Biogas stoves reduce firewood use, household air pollution, and hospital visits in Odisha, India

Citation

Lewis, J., Hollingsworth, J., Chartier, R. T., Cooper, E., Foster, W. M., Gomes, G. L., ... Pattanayak, S. K. (2016). Biogas stoves reduce firewood use, household air pollution, and hospital visits in Odisha, India. Environmental Science and Technology. DOI: 10.1021/acs.est.6b02466

Abstract

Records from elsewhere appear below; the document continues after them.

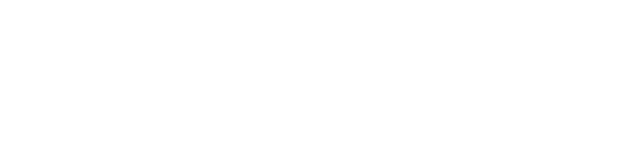
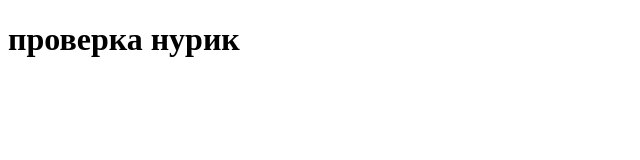
Before and after one commit to 699nb/EVARUGS, a plain HTML site: page index.html in a window 1280 px wide. Shown: the whole page, without its empty margins (0-640 px from the left). Drawn offline with Linux system fonts and the light colour scheme.

Commit message:
nurikpush

```diff
--- a/index.html
+++ b/index.html
@@ -9,7 +9,7 @@
 </head>
 <body>
     <header>
-
+        <h1>проверка нурик</h1>
     </header>
     <main>
 
```
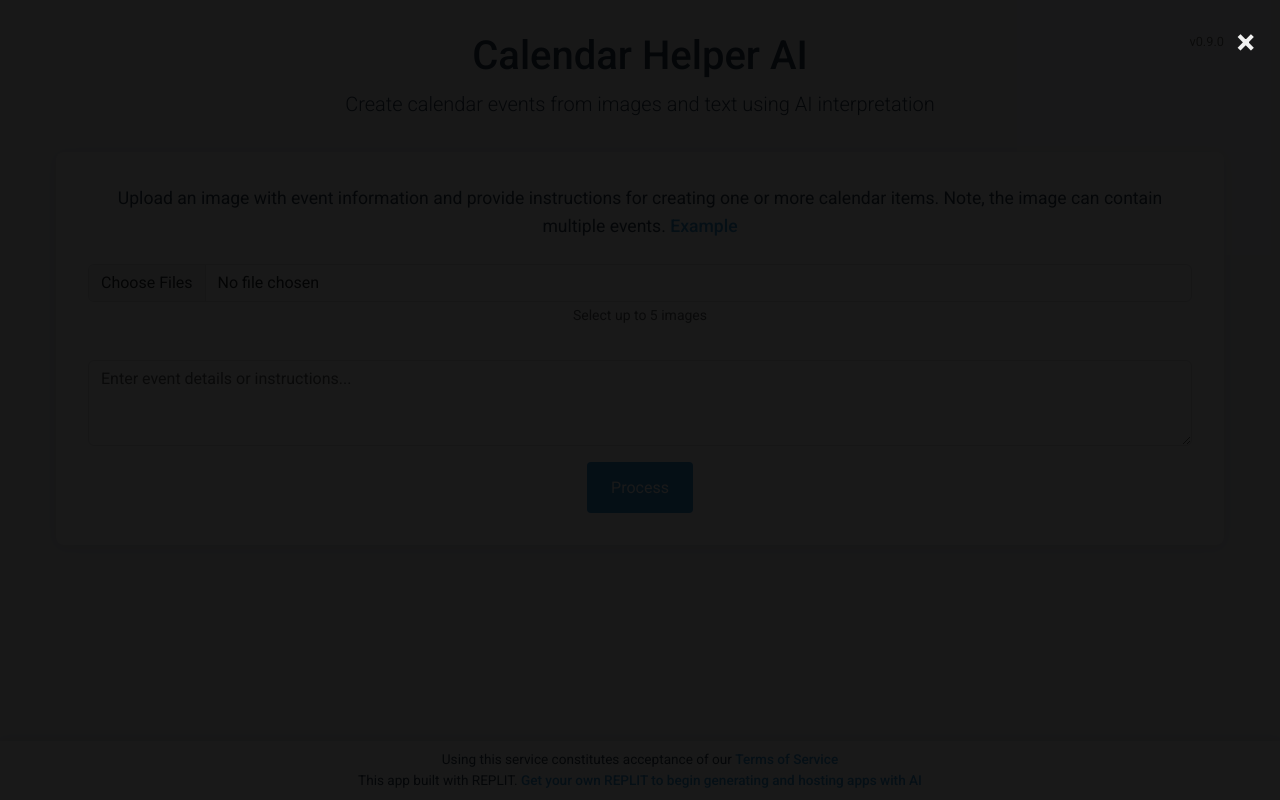
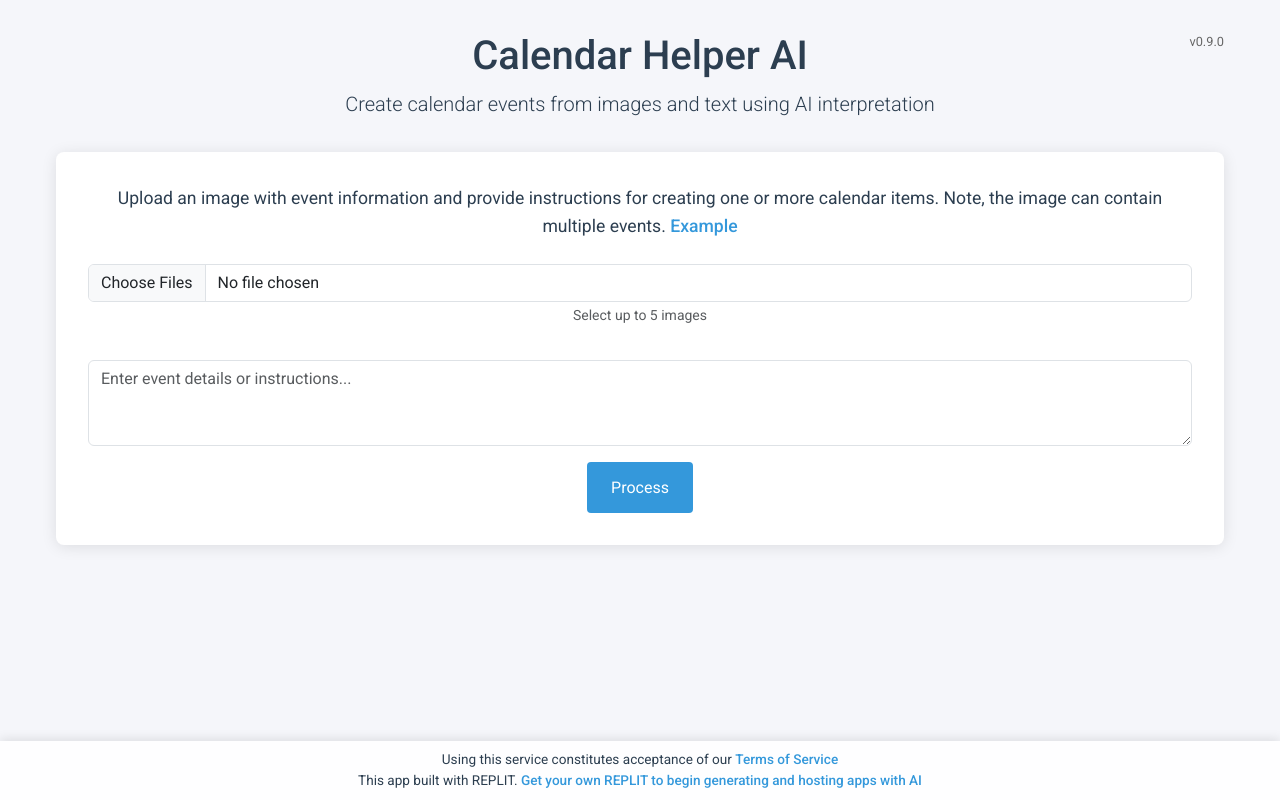
Before and after one commit to ericwastaken/CalendarHelperAi, a Flask app: page / in a window 1280 px wide. Run offline with Flask 3, Linux system fonts and the light colour scheme; parts of the project's set-up code (start-up, migrations or seed data) failed here and were passed over; some libraries are stand-ins or nearby versions.

Commit message:
Assistant checkpoint: Fix modal initial display state
Assistant generated file changes:
- static/css/style.css: Fix modal initial display state

---

User prompt:

now the MODAL is covering the app right from fresh load.

Replit-Commit-Author: Assistant
Replit-Commit-Session-Id: 17aed0c6-2cc2-4d2c-af7e-832ba615e4b1

```diff
--- a/static/css/style.css
+++ b/static/css/style.css
@@ -368,6 +368,8 @@ body {
     transition: opacity 0.3s ease-in-out;
     pointer-events: none;
     will-change: opacity;
+    display: none;
+    opacity: 0;
 }
 
 .image-modal.show {
```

Traditional cooking using biomass is associated with ill health, local environmental degradation, and regional climate change. Clean stoves (liquefied petroleum gas (LPG), biogas, electric) are heralded as a solution, but few studies have demonstrated their environmental health benefits cial impacts in field settings on environmental health endpoints. We analyzed the impact of mainly biogas (as well as electric and LPG) stove use on social, environmental, and health outcomes in two districts in Odisha, India, where the Indian government has promoted household subsidized biogas plant construction. We established a cross-sectional observational cohort of 105 households that use either traditional mud stoves or improved cookstoves (ICS). Our multidisciplinary team conducted surveys, environmental air sampling, fuel weighing and health measurements. We examined associations between traditional or improved stove use and primary outcomes, stratifying households by proximity to major industrial plants. ICS use was associated with 91% reduced use of firewood (p<0.01), substantial time savings for primary cooks, a 72% reduction in PM2.5, a 78% reduction in PAH levels, and significant reductions in water soluble organic carbon and nitrogen (p<0.01) in household air samples. ICS use was associated with reduced time in the hospital with acute respiratory infection and reduced diastolic blood pressure, but not with other health measurements. We find many significant gains from promoting rural biogas stoves in a context where traditional stove use persists, although pollution levels in ICS households still remained above WHO guidelines